The South African drug epidemic continues to grow rapidly, fueled by abuse of prescription opioids, novel opium concoctions and heroin. Contributory factors include a very high national unemployment rate and pervasive poverty. Yet, the country continues to struggle to implement a much-needed national system to assess the quality and effectiveness of drug abuse services.
For the past seven years, development work has been underway, spearheaded by the South African Medical Research Council (MRC)--the South African National Institutes of Health--to test, pilot narrowly, and then pilot broadly a system of Service Quality Measures (SQM) for adults receiving substance abuse services. The system includes a small, yet rigorous set of administrative and consumer perception measures that address care access, care quality and care outcome. Information also is solicited on HIV testing and treatment. The pilot work on the SQM now has been completed quite successfully, and the SQM is ready for national implementation.
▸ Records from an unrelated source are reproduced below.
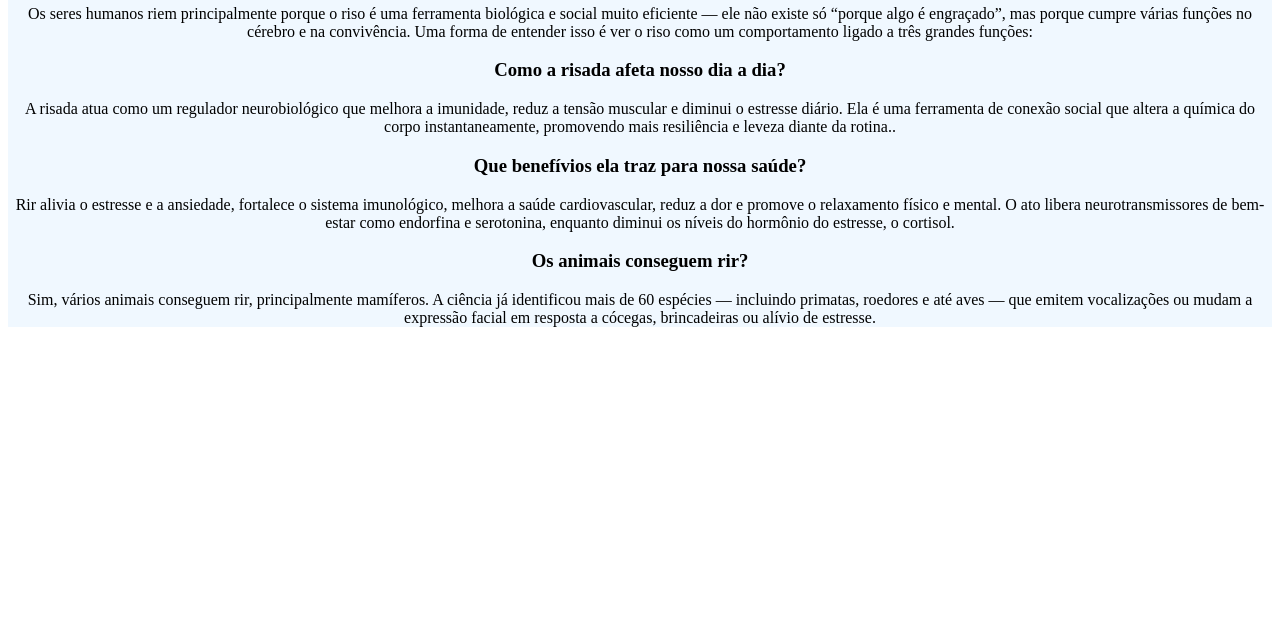
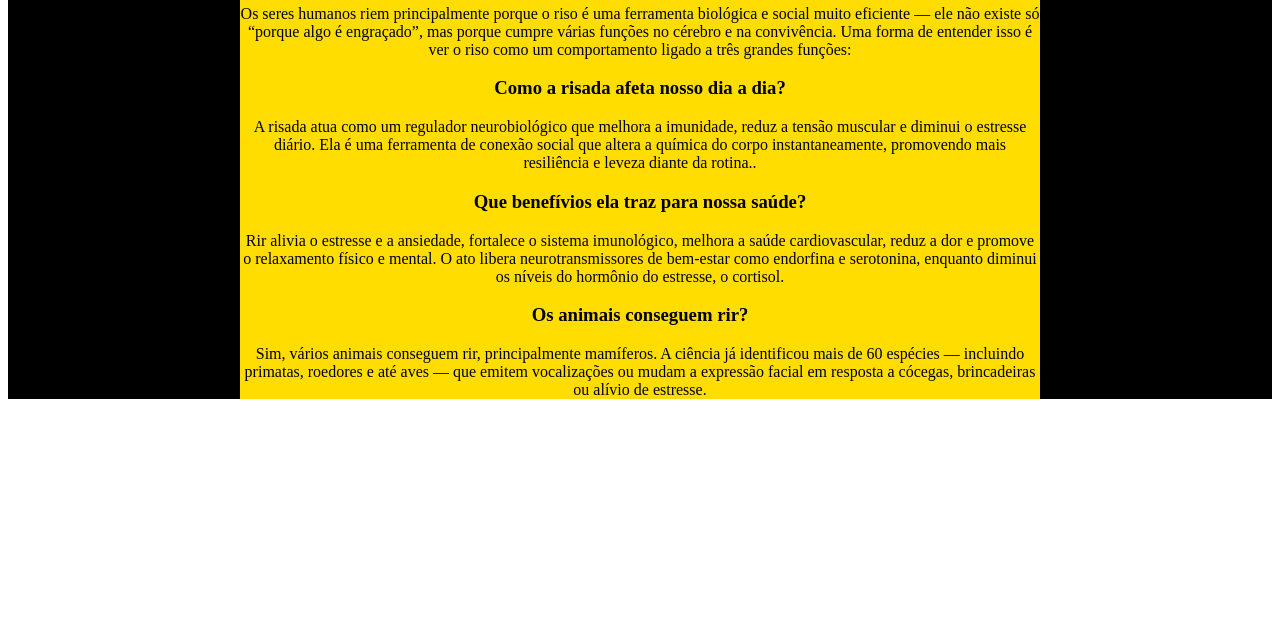
Before and after one commit to Dudaalukas/Gargalhadas, a plain HTML site: page index.html in a window 1280 px wide. Shown: the part 160-800 px from the top of the page. Drawn offline with Linux system fonts and the light colour scheme.

Commit message:
parte estilo

```diff
--- a/index.html
+++ b/index.html
@@ -6,22 +6,20 @@
         <title>Risadas</title>
 
 <style>
+
     header{
-        background-color: black;
-        color: aliceblue;
+        background-color: #000000;
+        color: #FFDD00;
         text-align: center;
     }
 
     main{
-        background-color: aliceblue;
-        color: black;
+        background-color: #FFDD00;
+        color: #000000;
         text-align: center;
-
-
+        max-width: 800px;
+        margin: 0 auto;
     }
-
-
-
 
 </style>
 
@@ -38,6 +36,7 @@
             <h1>Risadas</h1>
 
             <p>por: Maria Eduarda e Débora</p>
+
         <main>
 
             <h2>Por Que os seres humanos riem?</h2>
```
On March 9, a nationally representative Advisory Group gathered in Cape Town, South Africa, to learn the results from the pilot work and to outline national implementation steps. Pilot results are both very promising and very interesting. For example, pilot results showed no major differences in access, quality and outcomes for all Africans, an amazing finding in a country where apartheid was the legal norm just a half century ago.
The National Advisory Group also proceeded to outline next steps toward national implementation. Although, ideally, the SQM should be implemented nationally by the National Department of Health and the National Department of Social Development, with the continuing support of the MRC, appropriate relationships with these departments need to be developed for this to occur.
Two avenues appear to be very promising to foster these essential relationships. First, the National Drug Council is preparing a strategic plan and a core set of recommendations. One of these recommendations can give high priority to the national implementation of the SQM. Second, because drug use is so closely associated with HIV onset, it will be essential to use the SQM to develop better understanding of how to improve HIV prevention and treatment. Both of these avenues appear to be very promising for implementing the SQM nationally.
Although many miles still remain before the SQM will be implemented nationally in South Africa, the work of the MRC, and especially that of its SQM project director, Dr. Bronwyn Myers, are especially deserving of accolades. Also to be noted is Dr. Rajen Govender of the University of Cape Town, chair of the National Advisory Group, who has contributed essential leadership of the project during his two-year tenure.
Our hats are off to Dr. Bronwyn Myers, Dr. Rajen Govender, the MRC staff and the entire SQM National Advisory Group for their vision, effort and leadership in championing and defending a much-needed substance abuse performance assessment system for South Africa. Industry experts in the United States can learn much from the example of their effort in South Africa as we address our own substance abuse epidemic.